ignitionpress, 2018  £5.00

Conflicted loyalties

Mary Jean Chan’s poems are well known since her debut collection Fléche won the 2019 Costa Poetry Prize. This pamphlet, its 2018 predecessor, contains a number of poems from that prize-winning collection. They explore the complex ‘coming-of-age’ of the poet.

The poems are personal to a point of self-exposure from which some writers might shy away. Chan does not hide the battles of realising her sexuality, nor the struggle this presents for her mother and wider family.The cover design is the same for all three new Ignition Press titles. A dark orange/red stripe occupies the first vertical third of the cover. The two thirds to the right is black. On the black with a single overlap to orange, are 6 triangles of various sizes and shades of orange, scattered almost as if they are page corners falling downwards towards the right hand bottom corner. In the bottom right corner, where the triangles lead the eye, there is the name of the pamphlet in lower case sans serif white print -- quite small -- and below that in a slightly smaller font the author's name. The name of the press is smaller still and in black, bottom left on the dark orange stripe.

There’s a tremendous sense of responsibility towards the poet’s mother who has endured ‘those Red-Guarded days / and nightmares’ (mentioned in ‘Always’) and the mother-daughter relationship is a central focus of the collection.

The poet expresses the difficulty of reconciling a gay relationship with a parent who considers it a ‘[disgrace],’ as in the poem ‘//’. In this poem the two girls are described as ‘chopsticks: lovers with the same anatomies’. The mother uses Cantonese as a means by which ‘expletives detonate’ in front of the English partner who doesn’t understand the language

The poet’s emotional stress is raw and never entirely resolved. Chan introduces this idea with her opening poem, ‘Always’:

Mother, what do you think?
You are always where I begin.

The pamphlet is dedicated to Chan’s parents ‘who understand what poetry is for.’ Even in this dedication there seems to be a protectiveness, an understanding of the criticism they, too, could face. The poems that reveal the history of the mother’s life are helpful for giving context so that each individual can be viewed with compassion.

As a set, the poems have pleasing variety of form.
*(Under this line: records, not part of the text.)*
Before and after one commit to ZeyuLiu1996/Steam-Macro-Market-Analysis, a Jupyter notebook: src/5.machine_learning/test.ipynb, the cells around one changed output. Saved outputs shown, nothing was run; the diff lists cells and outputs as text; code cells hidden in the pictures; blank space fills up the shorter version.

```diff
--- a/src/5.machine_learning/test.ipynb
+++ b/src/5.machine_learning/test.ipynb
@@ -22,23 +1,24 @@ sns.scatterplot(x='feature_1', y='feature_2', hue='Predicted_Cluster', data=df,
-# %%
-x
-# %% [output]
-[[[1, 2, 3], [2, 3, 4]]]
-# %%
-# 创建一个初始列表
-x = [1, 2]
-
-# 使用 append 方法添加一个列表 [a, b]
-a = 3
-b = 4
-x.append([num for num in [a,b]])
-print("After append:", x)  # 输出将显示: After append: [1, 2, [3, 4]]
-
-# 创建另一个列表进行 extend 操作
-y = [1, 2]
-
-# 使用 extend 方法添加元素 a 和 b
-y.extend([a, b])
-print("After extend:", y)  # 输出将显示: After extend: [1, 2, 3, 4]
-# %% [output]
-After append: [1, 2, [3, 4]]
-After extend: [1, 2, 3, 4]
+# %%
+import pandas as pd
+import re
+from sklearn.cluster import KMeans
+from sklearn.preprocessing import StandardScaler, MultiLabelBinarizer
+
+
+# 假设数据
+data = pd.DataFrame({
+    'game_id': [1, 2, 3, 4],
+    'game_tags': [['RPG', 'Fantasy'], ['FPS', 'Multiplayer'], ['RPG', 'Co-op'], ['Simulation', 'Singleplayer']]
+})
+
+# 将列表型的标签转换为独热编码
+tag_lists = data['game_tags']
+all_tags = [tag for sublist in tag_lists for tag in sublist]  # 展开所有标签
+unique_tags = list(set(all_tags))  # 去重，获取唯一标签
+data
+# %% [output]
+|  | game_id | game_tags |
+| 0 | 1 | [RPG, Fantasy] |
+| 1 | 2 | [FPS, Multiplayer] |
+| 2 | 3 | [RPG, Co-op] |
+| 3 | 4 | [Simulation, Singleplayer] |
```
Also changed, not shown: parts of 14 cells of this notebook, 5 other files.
The tone, however, is predominantly sad, not least because of the opposing pulls on the writer’s loyalty, as in ‘Notes Towards an Understanding’: 

                                  My mind was tuned to

two frequencies: mother’s Cantonese rage,
your soothing English, asking me to choose.

Zannah Kearns